Sgt. Joseph Subic's return from captivity in Iran was cheered from coast to coast, like the other hostages'. He still gets invited to parades, like the others. He calls himself a super patriot. But officially, the Army has decreed that he is not a hero.

Subic, 24, picked up his last regular Army paycheck Wednesday at Fort Myer, receiving an honorable discharge about a year ahead of schedule. In May, he had became the only serviceman captured in Iran to be denied a medal. m

Subic said he had turned down an invitation to lead a Fourth of July parade in Ypsilanti, Mich., near his parents' home in Redford Township, so that he can be in the crowd at the base of the Washington Monument, listening to the Beach Boys and feeling the pounding of the national fireworks. He will fly home next week instead, to talk to his lawyer about the book he's going to write telling his side of it.

"I'm still a super patriot," he said evenly yesterday as he prepared to leave his northern Virginia home to go to a night class at George Washington University.

"I never claimed to be a hero. . . . If anybody was in my situation in Iran, they would have done the same thing. I've never considered myself un-American."

But he said he feels that perhaps his life has "been altered more than the others."

His lawyer, Gerald Davis of Detroit, echoed this, saying Subic "may have sustained the greatest damage of any hostage." He referred to the stigma of the Army's denial of the medal as the "cross he must bear."

However, Subic and Davis said the former sergeant has "no gripe" against the Army. The attorney declined comment on any possible future legal action he might want to take in Subic's behalf.

In a time of high hopes and low expectations, Americans hailed the hostages' sheer survival as a heroic act in January, when they were freed.

But when it came time to hand out the medals, the Army awards panel decided that Subic's behavior was questionable.

Among the few details known about Subic's behavior in captivity is that he was one of several hostages who appeared in Iranian films, made shortly after the takeover, condemning the American role in that country. At one point, he accused Americans at the embassy in Tehran of engaging in "espionage."

In April, Subic told a reporter that the films were faked. He also said he was badly beaten by professional interrogators and that he still has stomach pains caused in part by a bleeding ulcer. At the time of his discharge this week, he said, "I can justify what I did. . . . When somebody puts a gun to your head and pulls the trigger and nothing goes off, then they pull it again. . . . The question is, how long before you speak?"

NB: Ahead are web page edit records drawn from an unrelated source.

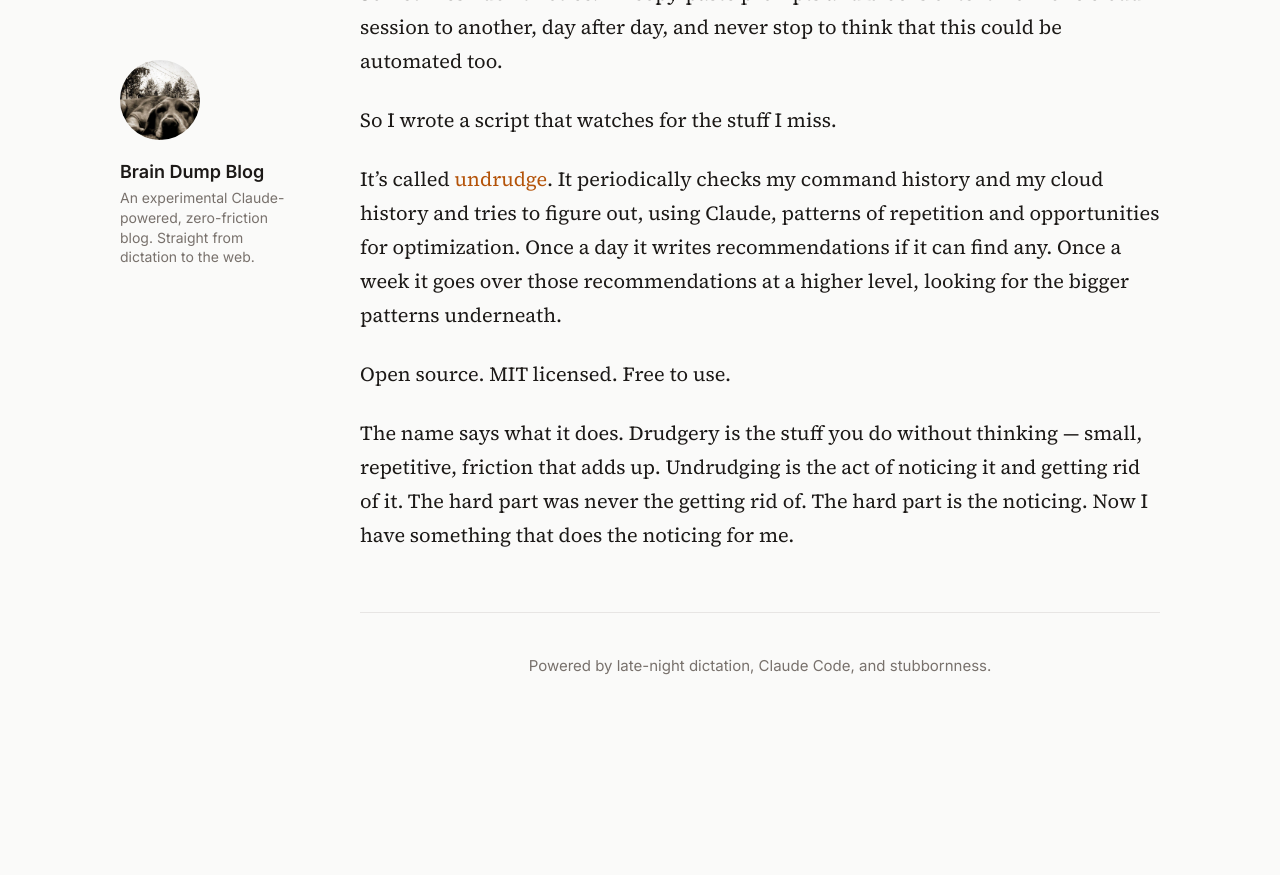
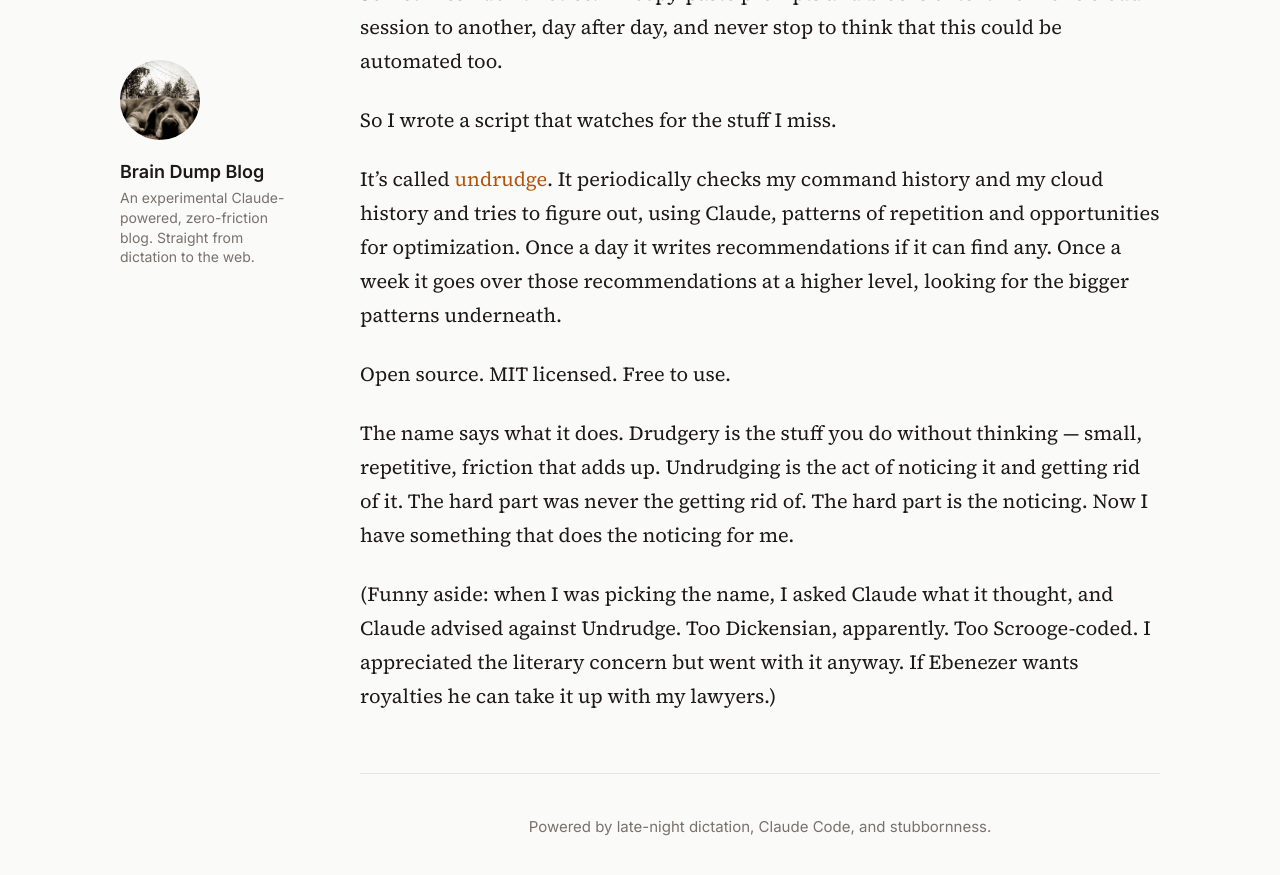
Before and after one commit to orlenko/blog, a Jekyll site: the page built from _posts/2026-05-04-undrudge.md, in a window 1280 px wide and 900 px high, scrolled down 605 px. Shown: the top 875 px of the window. Built offline with Jekyll 4.4.1, drawn with Linux system fonts in a browser that asks for light colours; before the commit the page ends 1344 px from its top, so only the background shows below that.

Commit message:
Add Dickens aside to undrudge post

```diff
--- a/_posts/2026-05-04-undrudge.md
+++ b/_posts/2026-05-04-undrudge.md
@@ -18,3 +18,5 @@ It's called [undrudge](https://github.com/orlenko/undrudge). It periodically che
 Open source. MIT licensed. Free to use.
 
 The name says what it does. Drudgery is the stuff you do without thinking — small, repetitive, friction that adds up. Undrudging is the act of noticing it and getting rid of it. The hard part was never the getting rid of. The hard part is the noticing. Now I have something that does the noticing for me.
+
+(Funny aside: when I was picking the name, I asked Claude what it thought, and Claude advised against Undrudge. Too Dickensian, apparently. Too Scrooge-coded. I appreciated the literary concern but went with it anyway. If Ebenezer wants royalties he can take it up with my lawyers.)
```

Subic says his early discharge was in response to his request, made in April, and that he has the paperwork to prove it. However, Pentagon spokesman Maj. James Weiskopf disagreed. The Army made its own determination in the case, independent of Subic's wishes, he said, adding that the Privacy Act bars him from giving details not first released by Subic.

Subic said he is considering reenlisting as a commissioned officer in the Army reserve, with the approval of the officer who has been his boss since he returned from Iran.

He has been at Arlington Hall Station, under Capt. Godfrey Leonard, in military intelligence. The captain's recommendation letter applies such words as "maturity, integrity and determination," boost to office morale" and "excellent capability" to Subic, according to Subic's lawyer.

But Subic has withdrawn his application for the reserves, according to Weiskopf.

Subic described his seven-year millitary record before his captivity as "unblemished," and said he had received two commendation medals.

But Subic is saving his version of his captivity for his ghost-writer, whom he said is already lined up. And his lawyer says he is negotiating with publishers.

The story would start with a kid so patriotic that his high school acquaintances in Bowling Green, Ohio, labeled him "G.I. Joe." In the midst of anti-war longhairs in the mid-1970s, he would come to class with his hair in a flat-top, wearing Army fatigues and paratrooper boots, and once brought a rifle to English class for a demonstration, his classmates remembered. He was interested in police work, and liked to ride around in patrol cars.

He said yesterday that he may still decide to go into law enforcement.

His father, Joseph Subic Sr., is a retired Army lieutenant colonel who sells real estate. He and Subic's mother, Helen, moved from Bowling Green to Redford Township not long ago, and have tended to avoid talking to reporters about their son ever since he was captured.

Subic became engaged to his British girlfriend last year while he was still a captive, reportedly with the assistance of diplomats in Tehran. The two have since married. Subic refuses to discuss her, expect to say that the entire ordeal has been, for her, "terrible, but she's hanging in there."